### Record set
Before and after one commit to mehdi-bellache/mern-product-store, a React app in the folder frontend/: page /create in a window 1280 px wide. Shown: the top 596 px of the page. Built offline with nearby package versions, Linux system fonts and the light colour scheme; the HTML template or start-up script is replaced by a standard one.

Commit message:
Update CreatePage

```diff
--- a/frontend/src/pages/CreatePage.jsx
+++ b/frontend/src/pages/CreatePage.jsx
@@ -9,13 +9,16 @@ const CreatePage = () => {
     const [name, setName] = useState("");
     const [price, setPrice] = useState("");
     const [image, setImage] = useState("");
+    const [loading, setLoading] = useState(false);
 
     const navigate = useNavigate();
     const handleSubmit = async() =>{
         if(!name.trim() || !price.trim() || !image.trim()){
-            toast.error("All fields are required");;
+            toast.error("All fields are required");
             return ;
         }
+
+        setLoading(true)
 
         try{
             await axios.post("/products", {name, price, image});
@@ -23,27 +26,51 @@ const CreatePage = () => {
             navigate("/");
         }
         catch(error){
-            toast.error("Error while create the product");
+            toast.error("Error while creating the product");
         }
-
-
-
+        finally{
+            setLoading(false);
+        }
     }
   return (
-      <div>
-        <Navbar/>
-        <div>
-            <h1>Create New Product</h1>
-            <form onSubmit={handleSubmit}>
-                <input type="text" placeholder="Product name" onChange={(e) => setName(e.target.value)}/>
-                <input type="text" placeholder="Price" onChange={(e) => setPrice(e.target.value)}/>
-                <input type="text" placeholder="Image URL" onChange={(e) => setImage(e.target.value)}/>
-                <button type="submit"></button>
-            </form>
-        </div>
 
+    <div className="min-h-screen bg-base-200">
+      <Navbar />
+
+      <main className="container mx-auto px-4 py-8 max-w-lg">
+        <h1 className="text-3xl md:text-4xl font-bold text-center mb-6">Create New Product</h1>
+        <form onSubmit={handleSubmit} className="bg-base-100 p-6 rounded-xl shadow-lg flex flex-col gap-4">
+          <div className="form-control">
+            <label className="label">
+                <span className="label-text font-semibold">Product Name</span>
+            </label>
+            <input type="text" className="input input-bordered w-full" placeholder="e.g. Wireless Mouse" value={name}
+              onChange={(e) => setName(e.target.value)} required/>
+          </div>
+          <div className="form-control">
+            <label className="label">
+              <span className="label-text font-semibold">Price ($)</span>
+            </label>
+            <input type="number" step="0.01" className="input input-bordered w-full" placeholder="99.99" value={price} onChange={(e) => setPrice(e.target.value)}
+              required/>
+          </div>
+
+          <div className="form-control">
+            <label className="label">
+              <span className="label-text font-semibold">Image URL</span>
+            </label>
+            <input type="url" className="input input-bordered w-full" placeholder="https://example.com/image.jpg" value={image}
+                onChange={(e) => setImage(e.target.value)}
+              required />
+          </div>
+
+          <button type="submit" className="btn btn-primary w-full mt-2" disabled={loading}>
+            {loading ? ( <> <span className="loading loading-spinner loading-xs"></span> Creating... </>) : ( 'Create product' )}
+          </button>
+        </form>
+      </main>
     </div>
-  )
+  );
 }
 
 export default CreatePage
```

### Required action
Output the complete data exactly as written.

### Expected output
Before and after one commit to mehdi-bellache/mern-product-store, a React app in the folder frontend/: page /create in a window 1280 px wide. Shown: the top 596 px of the page. Built offline with nearby package versions, Linux system fonts and the light colour scheme; the HTML template or start-up script is replaced by a standard one.

Commit message:
Update CreatePage

```diff
--- a/frontend/src/pages/CreatePage.jsx
+++ b/frontend/src/pages/CreatePage.jsx
@@ -9,13 +9,16 @@ const CreatePage = () => {
     const [name, setName] = useState("");
     const [price, setPrice] = useState("");
     const [image, setImage] = useState("");
+    const [loading, setLoading] = useState(false);
 
     const navigate = useNavigate();
     const handleSubmit = async() =>{
         if(!name.trim() || !price.trim() || !image.trim()){
-            toast.error("All fields are required");;
+            toast.error("All fields are required");
             return ;
         }
+
+        setLoading(true)
 
         try{
             await axios.post("/products", {name, price, image});
@@ -23,27 +26,51 @@ const CreatePage = () => {
             navigate("/");
         }
         catch(error){
-            toast.error("Error while create the product");
+            toast.error("Error while creating the product");
         }
-
-
-
+        finally{
+            setLoading(false);
+        }
     }
   return (
-      <div>
-        <Navbar/>
-        <div>
-            <h1>Create New Product</h1>
-            <form onSubmit={handleSubmit}>
-                <input type="text" placeholder="Product name" onChange={(e) => setName(e.target.value)}/>
-                <input type="text" placeholder="Price" onChange={(e) => setPrice(e.target.value)}/>
-                <input type="text" placeholder="Image URL" onChange={(e) => setImage(e.target.value)}/>
-                <button type="submit"></button>
-            </form>
-        </div>
 
+    <div className="min-h-screen bg-base-200">
+      <Navbar />
+
+      <main className="container mx-auto px-4 py-8 max-w-lg">
+        <h1 className="text-3xl md:text-4xl font-bold text-center mb-6">Create New Product</h1>
+        <form onSubmit={handleSubmit} className="bg-base-100 p-6 rounded-xl shadow-lg flex flex-col gap-4">
+          <div className="form-control">
+            <label className="label">
+                <span className="label-text font-semibold">Product Name</span>
+            </label>
+            <input type="text" className="input input-bordered w-full" placeholder="e.g. Wireless Mouse" value={name}
+              onChange={(e) => setName(e.target.value)} required/>
+          </div>
+          <div className="form-control">
+            <label className="label">
+              <span className="label-text font-semibold">Price ($)</span>
+            </label>
+            <input type="number" step="0.01" className="input input-bordered w-full" placeholder="99.99" value={price} onChange={(e) => setPrice(e.target.value)}
+              required/>
+          </div>
+
+          <div className="form-control">
+            <label className="label">
+              <span className="label-text font-semibold">Image URL</span>
+            </label>
+            <input type="url" className="input input-bordered w-full" placeholder="https://example.com/image.jpg" value={image}
+                onChange={(e) => setImage(e.target.value)}
+              required />
+          </div>
+
+          <button type="submit" className="btn btn-primary w-full mt-2" disabled={loading}>
+            {loading ? ( <> <span className="loading loading-spinner loading-xs"></span> Creating... </>) : ( 'Create product' )}
+          </button>
+        </form>
+      </main>
     </div>
-  )
+  );
 }
 
 export default CreatePage
```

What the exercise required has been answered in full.